Directions:
Count how many lines of the material hold "xlsx". Respond with that number alone.

Dataset records:
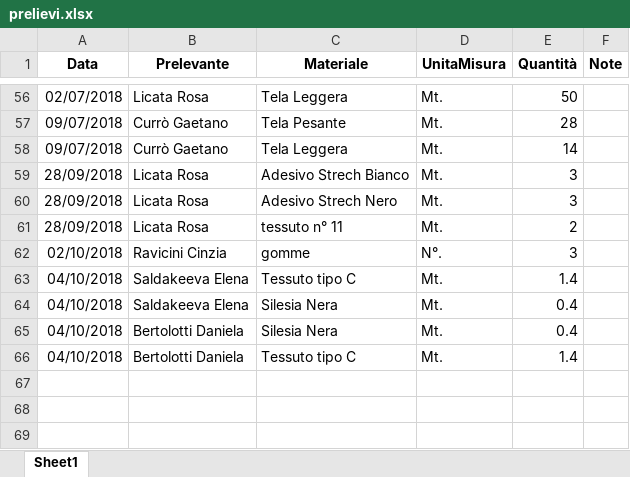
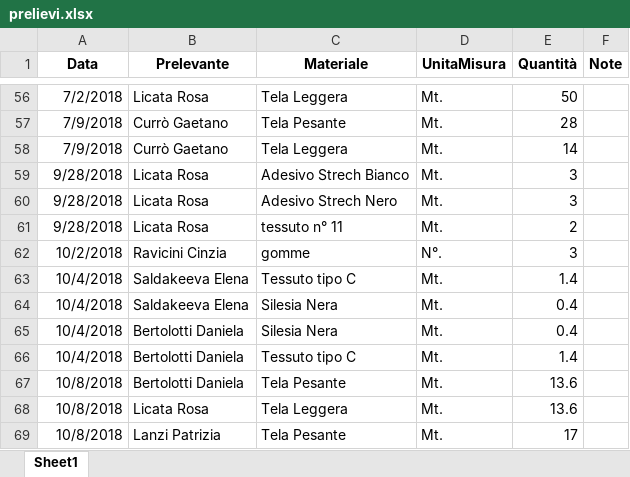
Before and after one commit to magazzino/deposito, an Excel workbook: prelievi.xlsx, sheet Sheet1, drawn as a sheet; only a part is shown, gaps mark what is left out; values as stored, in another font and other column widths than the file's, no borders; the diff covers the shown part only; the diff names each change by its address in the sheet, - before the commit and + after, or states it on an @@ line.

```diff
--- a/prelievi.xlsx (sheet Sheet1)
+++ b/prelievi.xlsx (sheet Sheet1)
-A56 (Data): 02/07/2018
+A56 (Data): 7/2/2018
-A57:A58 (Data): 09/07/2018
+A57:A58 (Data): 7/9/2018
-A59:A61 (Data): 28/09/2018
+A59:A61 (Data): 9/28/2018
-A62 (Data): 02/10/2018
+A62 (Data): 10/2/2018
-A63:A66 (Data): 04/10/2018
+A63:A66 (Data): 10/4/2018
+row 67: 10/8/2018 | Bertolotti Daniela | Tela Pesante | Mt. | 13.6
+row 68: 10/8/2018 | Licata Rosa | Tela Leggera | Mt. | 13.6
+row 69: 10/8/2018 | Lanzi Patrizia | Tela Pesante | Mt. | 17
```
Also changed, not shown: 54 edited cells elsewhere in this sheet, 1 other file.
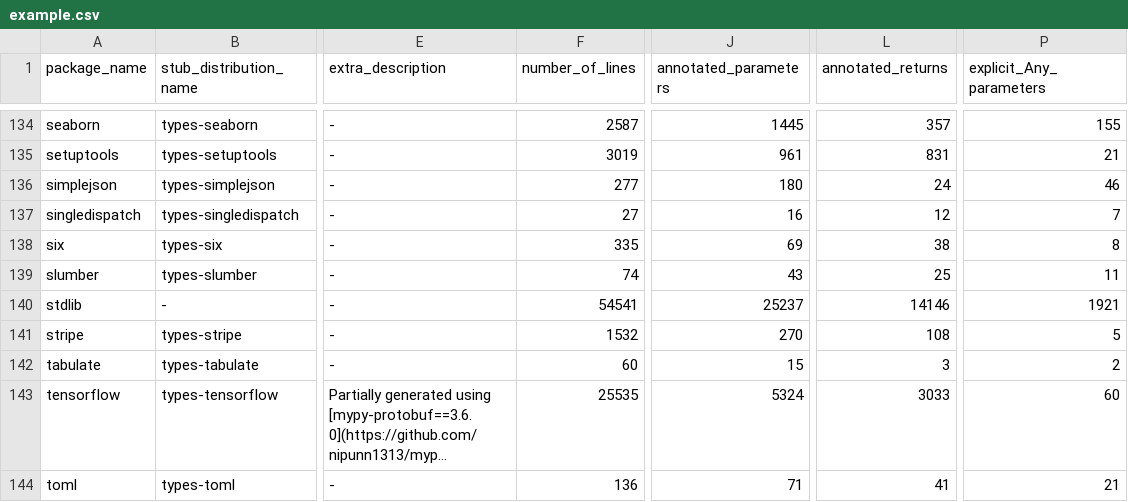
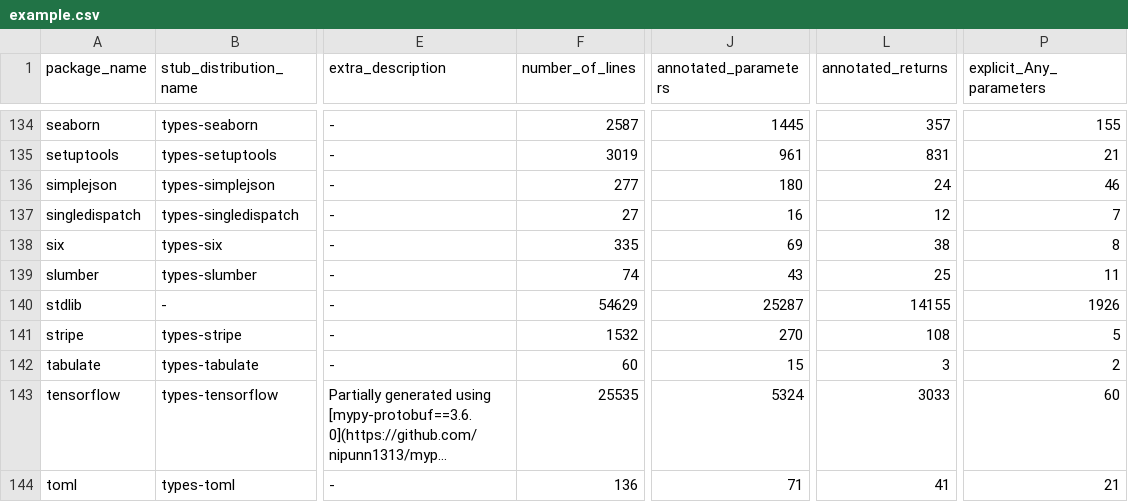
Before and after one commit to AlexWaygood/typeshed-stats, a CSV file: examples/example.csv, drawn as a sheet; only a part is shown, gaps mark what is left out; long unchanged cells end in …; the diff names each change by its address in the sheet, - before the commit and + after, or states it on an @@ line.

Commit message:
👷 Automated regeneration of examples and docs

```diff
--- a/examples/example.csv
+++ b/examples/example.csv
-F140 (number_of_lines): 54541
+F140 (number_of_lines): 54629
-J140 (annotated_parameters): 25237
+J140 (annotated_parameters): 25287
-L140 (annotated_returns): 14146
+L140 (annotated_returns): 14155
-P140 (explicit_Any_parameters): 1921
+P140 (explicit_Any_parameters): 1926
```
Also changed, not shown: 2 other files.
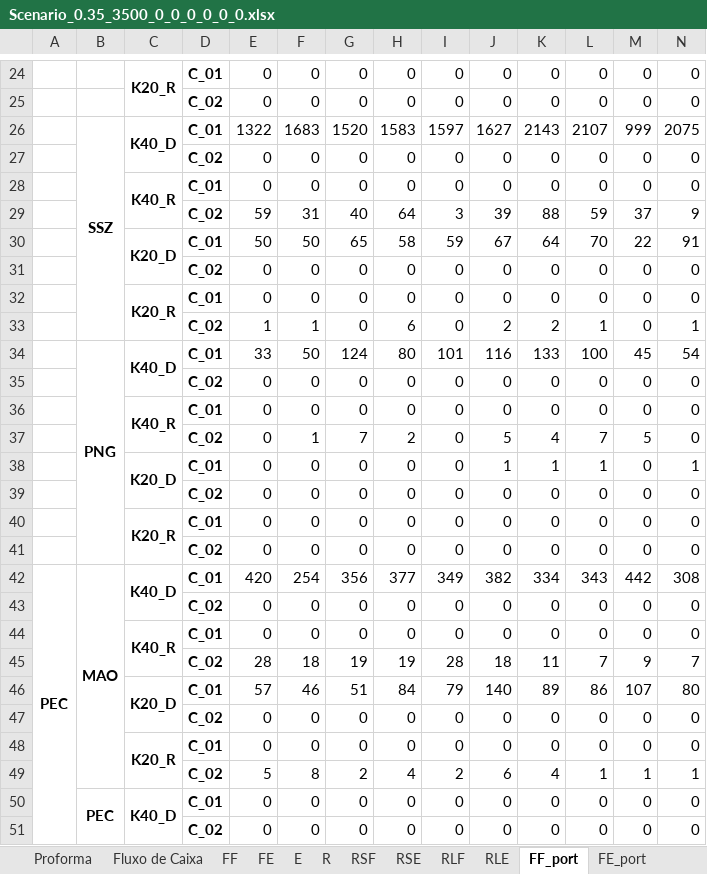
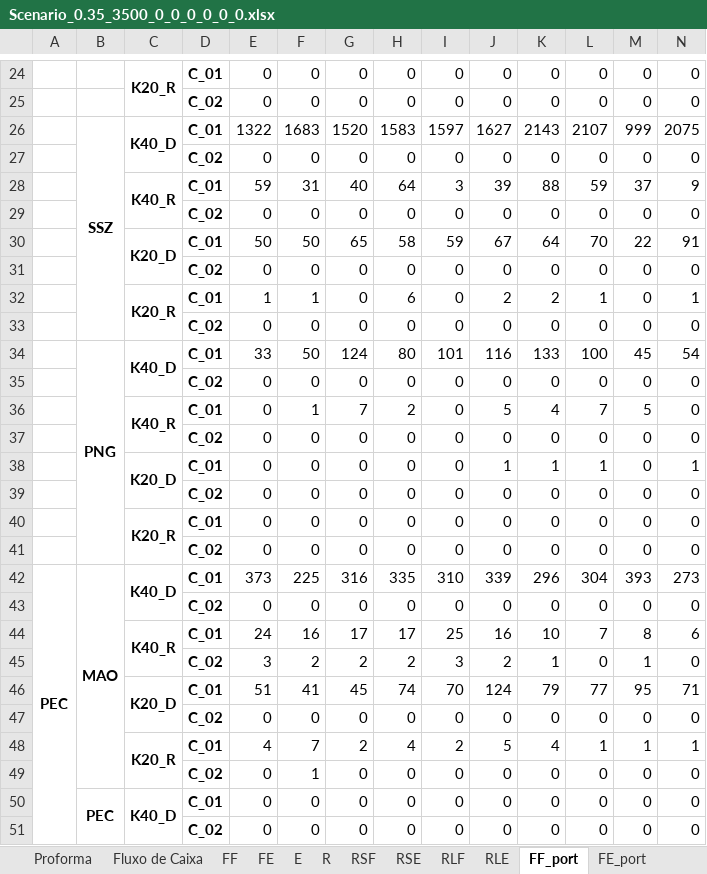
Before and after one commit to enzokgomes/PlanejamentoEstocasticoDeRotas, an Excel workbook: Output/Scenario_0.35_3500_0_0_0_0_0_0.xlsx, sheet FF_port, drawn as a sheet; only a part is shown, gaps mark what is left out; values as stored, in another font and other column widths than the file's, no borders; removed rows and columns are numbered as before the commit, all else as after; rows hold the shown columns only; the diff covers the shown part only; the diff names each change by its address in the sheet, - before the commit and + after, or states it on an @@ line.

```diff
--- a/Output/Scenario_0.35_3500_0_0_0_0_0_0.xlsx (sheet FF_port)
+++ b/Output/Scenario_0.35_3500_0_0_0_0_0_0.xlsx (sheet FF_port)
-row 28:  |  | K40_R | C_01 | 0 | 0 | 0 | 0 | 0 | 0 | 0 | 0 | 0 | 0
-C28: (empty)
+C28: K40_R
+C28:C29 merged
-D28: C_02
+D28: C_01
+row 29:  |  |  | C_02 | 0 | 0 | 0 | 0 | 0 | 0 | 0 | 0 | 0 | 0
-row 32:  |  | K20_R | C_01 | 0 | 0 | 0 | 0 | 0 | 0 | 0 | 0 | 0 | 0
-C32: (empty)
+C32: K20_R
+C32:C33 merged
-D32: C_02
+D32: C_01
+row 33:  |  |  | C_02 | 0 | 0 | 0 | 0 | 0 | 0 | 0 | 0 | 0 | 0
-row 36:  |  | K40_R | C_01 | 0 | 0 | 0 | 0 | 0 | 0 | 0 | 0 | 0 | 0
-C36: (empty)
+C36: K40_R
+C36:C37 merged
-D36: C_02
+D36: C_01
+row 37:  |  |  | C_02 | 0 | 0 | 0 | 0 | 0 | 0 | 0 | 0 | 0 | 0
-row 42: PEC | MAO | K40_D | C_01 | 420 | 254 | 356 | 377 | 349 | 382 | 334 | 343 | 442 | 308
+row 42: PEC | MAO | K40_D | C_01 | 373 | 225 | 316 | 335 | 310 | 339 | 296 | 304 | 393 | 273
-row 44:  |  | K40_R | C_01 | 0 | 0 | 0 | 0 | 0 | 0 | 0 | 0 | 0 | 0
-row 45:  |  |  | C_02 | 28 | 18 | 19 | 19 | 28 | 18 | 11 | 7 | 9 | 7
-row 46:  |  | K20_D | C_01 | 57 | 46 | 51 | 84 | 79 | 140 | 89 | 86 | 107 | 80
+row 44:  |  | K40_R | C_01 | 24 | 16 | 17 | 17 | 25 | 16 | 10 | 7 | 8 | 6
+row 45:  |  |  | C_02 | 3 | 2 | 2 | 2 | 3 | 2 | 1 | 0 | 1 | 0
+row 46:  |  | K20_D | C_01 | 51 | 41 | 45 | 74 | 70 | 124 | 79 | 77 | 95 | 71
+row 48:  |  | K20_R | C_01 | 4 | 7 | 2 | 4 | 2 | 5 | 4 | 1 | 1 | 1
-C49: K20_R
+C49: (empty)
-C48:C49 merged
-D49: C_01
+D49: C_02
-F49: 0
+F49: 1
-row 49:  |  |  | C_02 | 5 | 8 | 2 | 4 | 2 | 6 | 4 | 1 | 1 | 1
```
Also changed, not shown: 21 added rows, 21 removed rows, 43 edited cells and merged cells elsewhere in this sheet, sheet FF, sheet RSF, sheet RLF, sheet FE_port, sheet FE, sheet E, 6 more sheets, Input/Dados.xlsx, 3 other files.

Written response:
7